Despite this, I persisted with both the drug regime and the meditation, and agree with those who say you need both! The effects of the drugs lessened with the reduced dosages, and the meditation sometimes resulted in greater ‘peaks’.

As a Bodhisattva, meditation is often the most important part of my day pattern. But days like this I find myself resorting to whisky! I know it will pass.

When I was in therapy, my therapist said that I believed in the process, and that is what got such good results so quickly. In the same way, I have hope that this will pass, and that the feelings of shock and disorientation are actually just my stronger emotions coming back to life – much like the many garden flowers after the hard winter we have just had in the UK.

And similarly, I have hope in the Dharma. My nun who runs the local Dojo uses the word ‘faith’, because (this is in my words) she has faith that the practices of soto zen are very skillful methods of reaching satori.

So it is spring.

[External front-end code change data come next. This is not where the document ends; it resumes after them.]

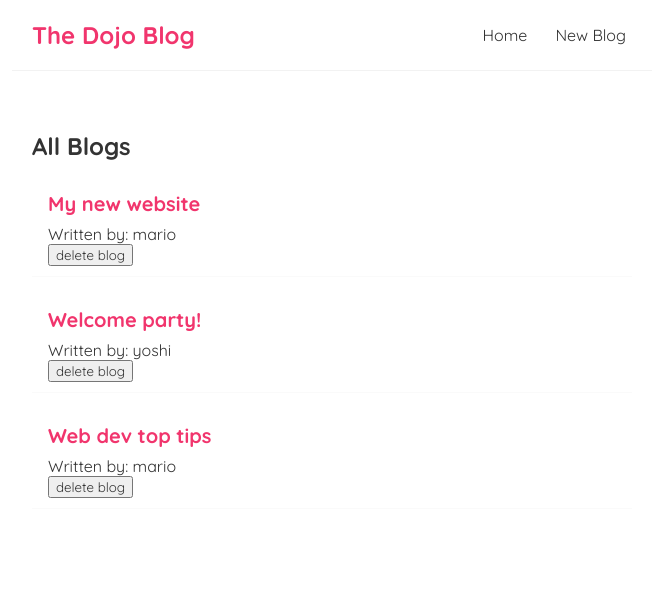
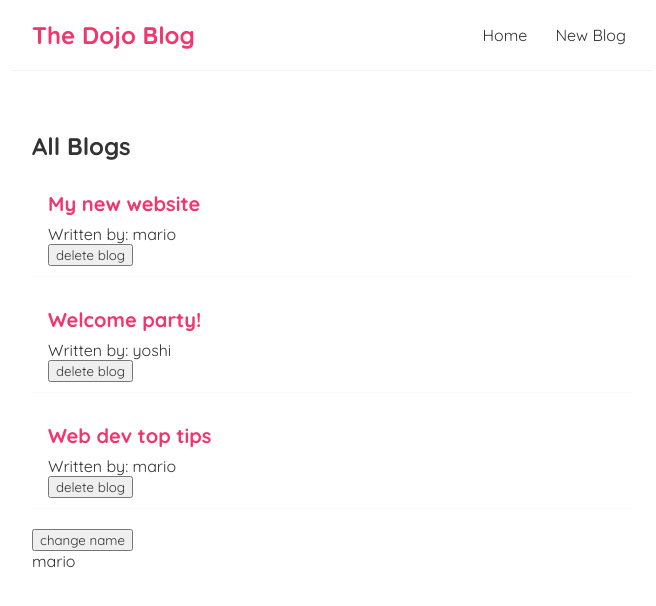
Before and after one commit to smyhk/react-blog, a React (Create React App) app: page / in a window 1280 px wide. Shown: the top 606 px of the page, without its empty margins (308-964 px from the left). Built offline with nearby package versions, Linux system fonts and the light colour scheme.

Commit message:
Playing with useEffect

```diff
--- a/src/Home.js
+++ b/src/Home.js
@@ -1,4 +1,4 @@
-import { useState } from 'react';
+import { useState, useEffect } from 'react';
 import BlogList from './BlogList';
 
 const Home = () => {
@@ -13,6 +13,14 @@
     },
   ]);
 
+  const [name, setName] = useState('mario');
+
+  // Runs with every render
+  useEffect(() => {
+    console.log('useEffect ran!');
+    console.log(name);
+  }, [name]);
+
   const handleDelete = (id) => {
     const newBlogs = blogs.filter((blog) => blog.id !== id);
     setBlogs(newBlogs);
@@ -21,6 +29,8 @@
   return (
     <div className="home">
       <BlogList blogs={blogs} title="All Blogs" handleDelete={handleDelete} />
+      <button onClick={() => setName('luigi')}>change name</button>
+      <p>{name}</p>
     </div>
   );
 };
```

There is a lot of hope around. The promise of colour, of warmth, of growth, sweet smelling cut grass and sweet pea flowers. It is a good time to emerge from anti-depressants and wake back up to all of my emotions like long lost friends.

If you are coming off them, or thinking about coming off them, then stand with me and lets have hope together. I would like that very much. When you do it, I will know.

Did you know that the trees stand together for company? They are aware of where each other is standing. They communicate at some level with each other. They are aware of each other. Know each other. Stand together. Standing together is not weak. Supporting each other is not weak. Trees do it all the time. They can stand alone. But they much prefer good company, and the company of another tree is always good. Even a tree that is growing too close!


Paradise gained how exactly?

The loss of paradise required a switch in cognition. A mental dis-ease occurred, and recovery from this dis-ease requires remembering a lost union with the Source.

But once such union is secured, then what does wandering in paradise feel like, and what else is there to do?!

Peak experiences of Oneness and inner peace do not provide an answer to this. But they do hold the key.

To wonder Earth as though living in Paradise (present and awake, filled with compassion for all Beings) is the only way to remind ourselves together that the only things coming in between us and heaven are choices.


A River Runs Through It (It Runs As Though A River)

John Daido Loori said that the heritage of all the Buddhas and the ancestors is a powerful spiritual magnet drawing us or aiding us along the Way.

Rather like the river of Buddha nature having its own force of current.

When I spent time with the Tibetan Buddhists who sing their sutras, ‘[from memory] maha bekhundze, radza samudgate soha….’ the songs stick with you and call you when you are not there; in daily life they come back and sing.

In Zen it is harder to describe this feeling, since we ‘sing’ rather simply. It feels more like the river flows its very self, taking you gently on.

A feeling like standing in a Church dripping in centuries of prayer, or visiting your hometown where everything fits right somehow and you can unfold into it.

It runs as though a river.